* [WHAT TO PRODUCE]: Report each line of the records where "themes" occurs.

* [RECORDS FOR THE EXERCISE]:
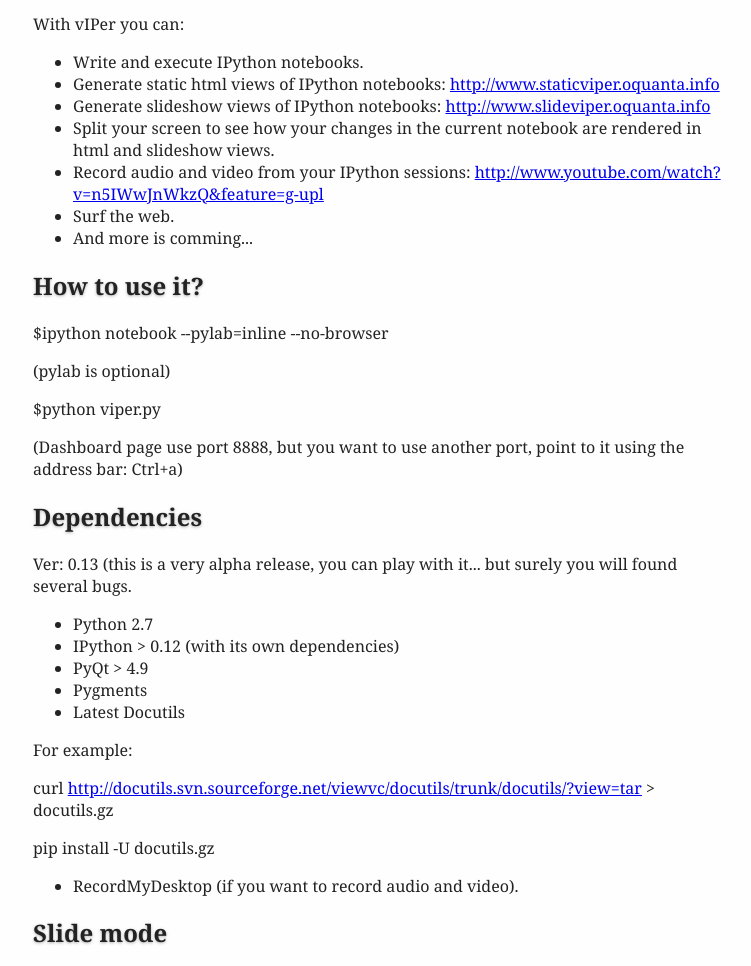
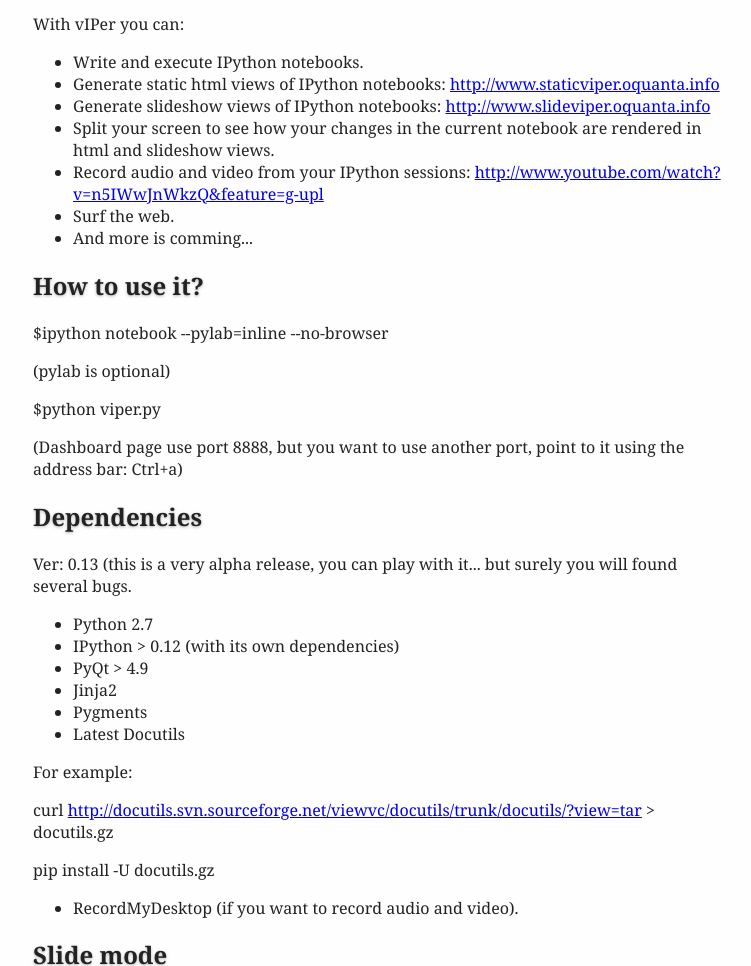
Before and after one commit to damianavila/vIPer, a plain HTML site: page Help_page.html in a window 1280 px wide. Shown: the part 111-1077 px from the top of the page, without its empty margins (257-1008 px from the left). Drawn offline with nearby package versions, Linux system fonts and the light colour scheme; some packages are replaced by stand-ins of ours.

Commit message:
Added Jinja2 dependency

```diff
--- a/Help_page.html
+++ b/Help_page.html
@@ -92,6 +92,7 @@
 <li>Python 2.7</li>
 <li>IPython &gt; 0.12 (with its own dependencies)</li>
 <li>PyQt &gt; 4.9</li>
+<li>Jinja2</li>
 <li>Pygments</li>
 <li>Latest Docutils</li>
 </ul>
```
---
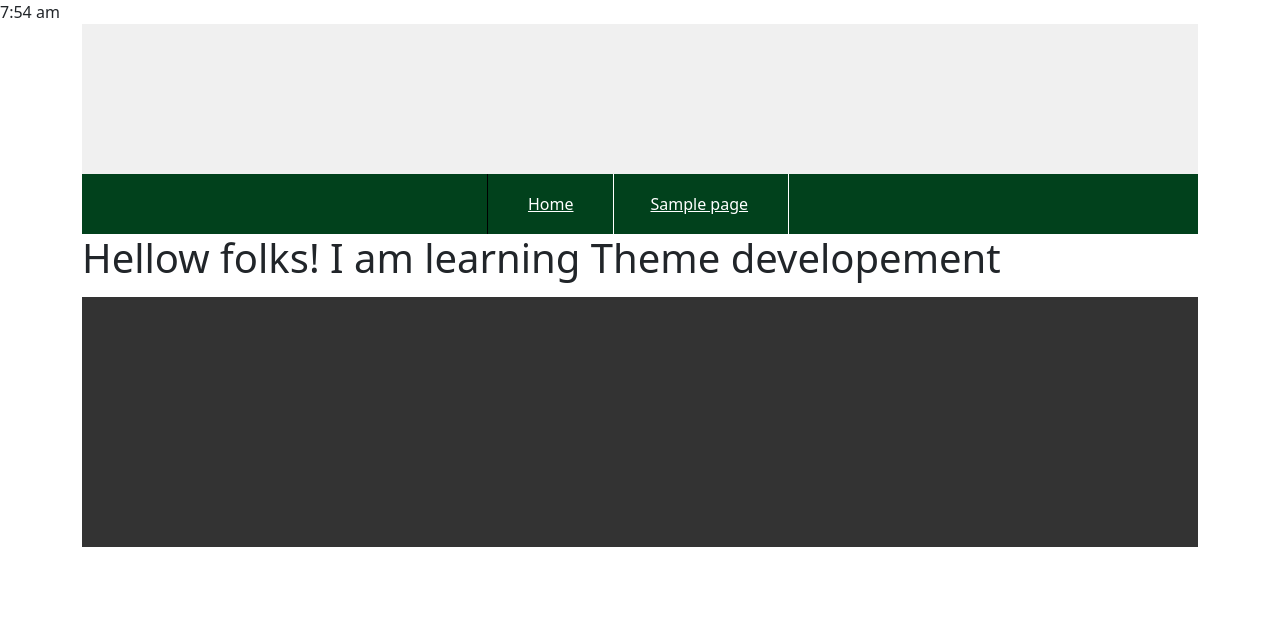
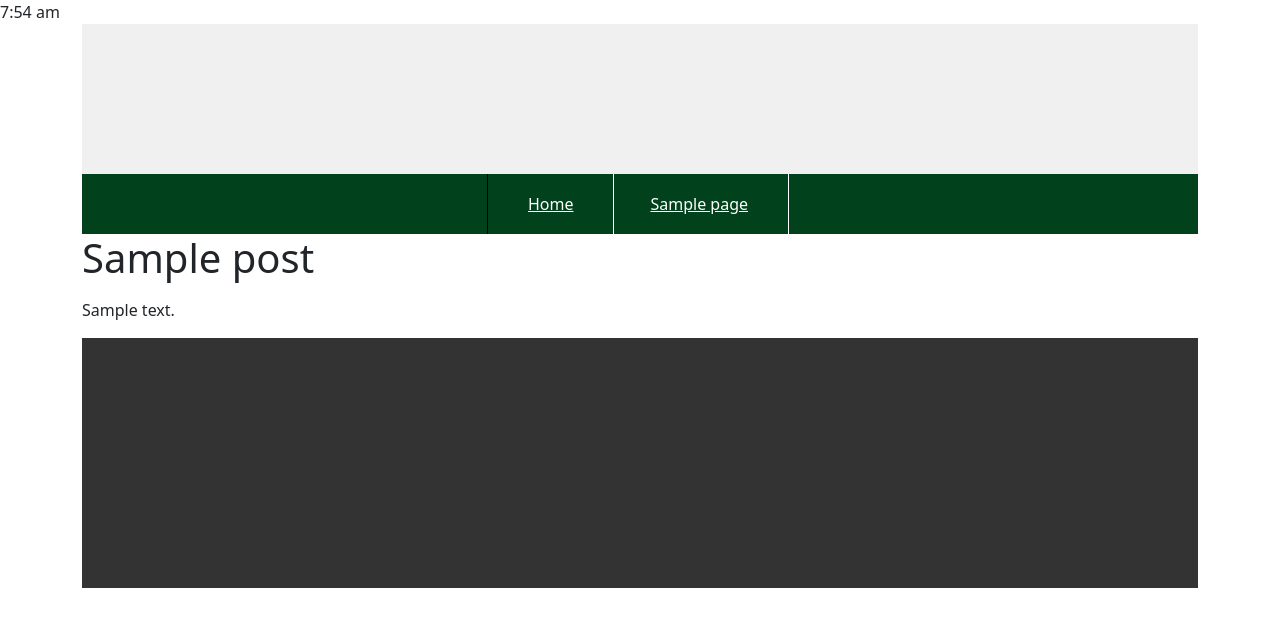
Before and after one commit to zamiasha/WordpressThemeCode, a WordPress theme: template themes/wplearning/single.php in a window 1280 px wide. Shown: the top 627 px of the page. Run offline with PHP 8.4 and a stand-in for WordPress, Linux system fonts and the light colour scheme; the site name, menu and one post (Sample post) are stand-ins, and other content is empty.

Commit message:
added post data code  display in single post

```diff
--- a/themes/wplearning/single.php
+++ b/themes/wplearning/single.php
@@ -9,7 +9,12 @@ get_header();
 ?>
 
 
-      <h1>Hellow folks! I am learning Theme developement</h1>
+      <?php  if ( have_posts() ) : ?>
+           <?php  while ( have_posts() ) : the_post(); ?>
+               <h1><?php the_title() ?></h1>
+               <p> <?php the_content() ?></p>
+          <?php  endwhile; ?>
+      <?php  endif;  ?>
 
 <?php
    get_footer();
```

* [WRITTEN SOLUTION]:
Before and after one commit to zamiasha/WordpressThemeCode, a WordPress theme: template themes/wplearning/single.php in a window 1280 px wide. Shown: the top 627 px of the page. Run offline with PHP 8.4 and a stand-in for WordPress, Linux system fonts and the light colour scheme; the site name, menu and one post (Sample post) are stand-ins, and other content is empty.
--- a/themes/wplearning/single.php
+++ b/themes/wplearning/single.php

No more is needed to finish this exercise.